Aidipsos is a former municipality in Euboea, Greece. Since the 2011 local government reform it is part of the municipality Istiaia-Aidipsos, of which it is a municipal unit. 80 of Greece’s 752 hot springs are located in Aidipsos, making it a popular tourist destination.The spas date back more than 20,000 years. The 2001 population was 6,670.
Karystos is a small coastal town on the island of Euboea. It has about 7,000 inhabitants. It lies 129 km south of Chalkis. From Athens it is accessible by ferry via Marmari from the Rafina port. Its urban plan was laid out by the renowned Bavarian civil engineer Bierbach, in the middle of the 19th century, near the site of the ancient city of Carystus.
• The reconstructed Venetian fortress of Bourtzi, built in the 13th century on the eastern beach of the town.
• The ruins of the Venetian castle named Castello Rosso built in 1030 and ancient marble quarries, both at the nearby hamlet of Myloi.
• The town hall, built at the end of the 19th century.
• A small museum hosted by the Yokaleion Cultural Centre, featuring collections of Hellenistic and Roman era sculptures and pottery.
• The Orthodox monasteries of Taxiarches, St. George and St. Mavra.
• The mountain area of Mt. Ochi.
• Cape Cavo-Doro.
Avlonari is a town in the eastern part of the island of Euboea. It was the seat of the municipality of Avlon. Its 2001 population was 761 for the village and 1,539 for the community. Avlonari is located about 15 km northeast of Aliveri and 20 km south of Kymi.

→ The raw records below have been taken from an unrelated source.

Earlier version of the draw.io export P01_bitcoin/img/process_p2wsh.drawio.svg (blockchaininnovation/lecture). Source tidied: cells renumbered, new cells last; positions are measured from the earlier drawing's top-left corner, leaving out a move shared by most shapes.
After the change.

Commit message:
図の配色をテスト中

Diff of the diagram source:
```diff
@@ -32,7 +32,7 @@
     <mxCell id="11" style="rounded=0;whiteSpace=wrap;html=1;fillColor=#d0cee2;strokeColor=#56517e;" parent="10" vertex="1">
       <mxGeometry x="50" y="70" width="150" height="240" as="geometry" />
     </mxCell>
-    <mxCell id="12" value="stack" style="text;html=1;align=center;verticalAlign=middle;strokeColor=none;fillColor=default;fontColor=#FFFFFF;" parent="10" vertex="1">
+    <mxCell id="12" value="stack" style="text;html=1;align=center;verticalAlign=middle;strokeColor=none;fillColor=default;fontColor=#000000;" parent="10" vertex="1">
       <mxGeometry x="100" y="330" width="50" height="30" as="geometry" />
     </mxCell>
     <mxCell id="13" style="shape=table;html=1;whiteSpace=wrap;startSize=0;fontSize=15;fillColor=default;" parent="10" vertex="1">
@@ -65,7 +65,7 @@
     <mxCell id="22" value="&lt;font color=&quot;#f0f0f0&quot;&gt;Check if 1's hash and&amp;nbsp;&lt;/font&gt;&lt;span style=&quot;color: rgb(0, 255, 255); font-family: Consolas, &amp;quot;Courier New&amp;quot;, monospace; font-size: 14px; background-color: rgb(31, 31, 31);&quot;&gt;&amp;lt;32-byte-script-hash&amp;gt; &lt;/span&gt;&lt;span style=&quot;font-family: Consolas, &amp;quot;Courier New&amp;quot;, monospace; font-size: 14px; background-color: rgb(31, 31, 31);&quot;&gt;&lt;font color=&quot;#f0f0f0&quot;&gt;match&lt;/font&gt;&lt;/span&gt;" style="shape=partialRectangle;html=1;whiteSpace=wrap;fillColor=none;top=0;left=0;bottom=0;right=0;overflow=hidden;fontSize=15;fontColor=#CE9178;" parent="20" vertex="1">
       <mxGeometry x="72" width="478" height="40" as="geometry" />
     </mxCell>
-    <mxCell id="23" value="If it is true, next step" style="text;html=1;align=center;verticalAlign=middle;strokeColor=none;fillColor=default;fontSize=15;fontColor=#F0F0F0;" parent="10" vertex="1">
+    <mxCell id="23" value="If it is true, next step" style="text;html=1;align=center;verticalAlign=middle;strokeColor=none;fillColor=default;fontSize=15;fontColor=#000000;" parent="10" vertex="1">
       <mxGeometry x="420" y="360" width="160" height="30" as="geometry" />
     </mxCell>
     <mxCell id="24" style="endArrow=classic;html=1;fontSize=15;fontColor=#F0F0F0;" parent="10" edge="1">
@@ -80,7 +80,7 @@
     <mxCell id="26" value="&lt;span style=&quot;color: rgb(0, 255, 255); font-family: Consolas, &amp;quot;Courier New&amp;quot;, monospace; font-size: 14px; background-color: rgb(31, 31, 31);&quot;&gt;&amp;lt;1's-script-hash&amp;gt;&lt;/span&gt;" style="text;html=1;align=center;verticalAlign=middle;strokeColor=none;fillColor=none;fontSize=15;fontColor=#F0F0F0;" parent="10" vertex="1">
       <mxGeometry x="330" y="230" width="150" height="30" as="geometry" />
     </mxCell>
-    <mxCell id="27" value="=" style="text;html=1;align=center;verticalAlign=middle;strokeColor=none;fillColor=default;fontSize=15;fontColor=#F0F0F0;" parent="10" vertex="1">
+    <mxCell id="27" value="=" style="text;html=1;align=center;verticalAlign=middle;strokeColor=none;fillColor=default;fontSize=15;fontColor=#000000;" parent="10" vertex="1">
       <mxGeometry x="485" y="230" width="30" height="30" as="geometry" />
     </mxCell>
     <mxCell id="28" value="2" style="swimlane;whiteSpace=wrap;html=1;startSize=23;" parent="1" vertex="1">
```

Avlonari is built on a hilly setting, farmlands dominate the eastern portion and are made up of cattle, corn, fruits, vegetables, olive groves and other crops, a small plain is east of Avlonari, Its houses can be seen from the hilltop. The forests dominates the remainder of the area and are made up of pine and spruce trees and willow trees by the village, a mountain range surrounds the area. Farmlands are in the lower areas. Inside the villages features great architecture in several houses, it has narrow and a few cobblestone streets. It is connected with a road connecting the GR-44 (Thiva – Chalkida – Eretria – Karystos) and Kymi, Greece.
Activities in Euboea
Health Tourism: Euboea (Evia) boasts dozens of hot springs. One of the best is the facility at Aidipsos (also called Edipsos). This spa is unique in that the hot springs are located under sea water, allowing visitors to actually swim surrounded by the swirling warm water. Both Plutarch and Aristotle wrote about Aidipsos, and archeological evidence suggests that it has been in use for at least 20,000 years. This long history is reflected in the dozens of hotels, pensions, and other tourist and health-seeker facilities which fill this pleasant, hospitable town. Edipsos provides detailed scientific information on the composition of its healing waters. This spa site is also delightful because of the abundant beaches and interesting historic and archeological monuments located nearby.